While everyone works as a unit, and thus, few of the actors get much of a chance to stand out amidst the dizzying movement from one character or story to the next, a select few should be noted. Claudia Schiffer, of all people, is excellent as the supposedly kind-hearted girlfriend of Dean, whose true colors abruptly show, unveiling her to be a conniving backstabber. Brooke Shields, in her strongest film role in years, is appropriately eager and wide-eyed as the documentary filmmaker who is shown to have an extreme insecurity of being alone when Terry, played to the comic hilt by Robert Downey Jr., finally makes her face the fact that he is gay and has absolutely no interest in a relationship anymore. Eddie K. Thomas (of 1999's "American Pie") is surprisingly versatile and adept as one of the high schoolers being documented, whose father is withdrawn and unconcerned about him, favoring his newest girlfriend (Stacy Edwards) over him or his older son, Will (William Lee Scott), whom he hasn't seen in two years.

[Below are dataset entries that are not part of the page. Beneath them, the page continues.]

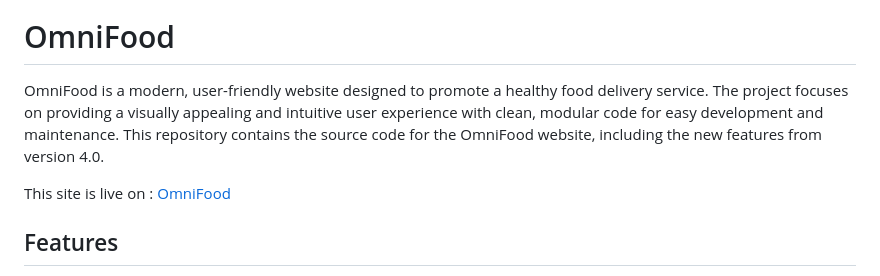
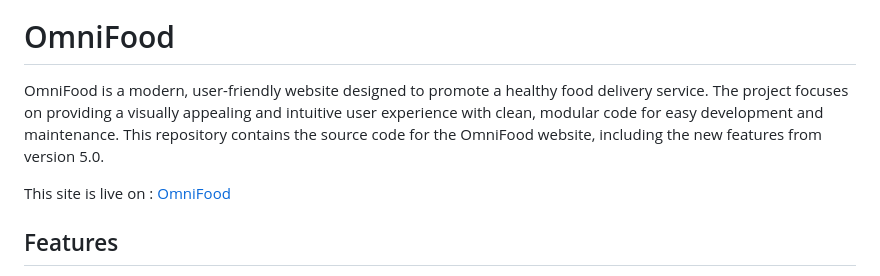
Before and after one commit to HTMLCSS-GodMode/omnifood-site, a Markdown page: README.md, the part around the change. Drawn GitHub-style.

Commit message:
fix typo README.md

```diff
--- a/README.md
+++ b/README.md
@@ -2,7 +2,7 @@
 
 # OmniFood
 
-OmniFood is a modern, user-friendly website designed to promote a healthy food delivery service. The project focuses on providing a visually appealing and intuitive user experience with clean, modular code for easy development and maintenance. This repository contains the source code for the OmniFood website, including the new features from version 4.0.
+OmniFood is a modern, user-friendly website designed to promote a healthy food delivery service. The project focuses on providing a visually appealing and intuitive user experience with clean, modular code for easy development and maintenance. This repository contains the source code for the OmniFood website, including the new features from version 5.0.
 
 This site is live on : [OmniFood](https://htmlcss-godmode.github.io/omnifood-site/)
 
```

And as the platinum blond high school history teacher who catches the eye of Terry, Jared Leto sparkles in only a handful of scenes.
Whereas the actors are entertaining throughout, and bring what little depth there possibly can be brought to such a decidedly one-dimensional display of stick figures, "Black and White" stumbles because its messages are never reasonably dealt with in any sort of satisfying manner. For example, several scenes hint at making a statement about the distressing distance between removed parents and their children, but it never reaches any sort of conclusion. Nor does anything else in "Black in White;" things just happen, simply because they happen, and before you have had time to take it all in, you are already onto the next scene.
The finale is particularly anticlimactic, as we are treated to a bogus "Six Months Later" title card, which then reveals what happened to all of the characters. This gimmicky epilogue would be tolerable if not for its ludicrous payoff. Credit "Black and White" for its occasional flashes of storytelling originality, but Robert Altman has done the same thing one-hundred times better, and with a remarkable and startling depth that Toback cries for, and so unfortunately lacks.
©1999 by Dustin Putman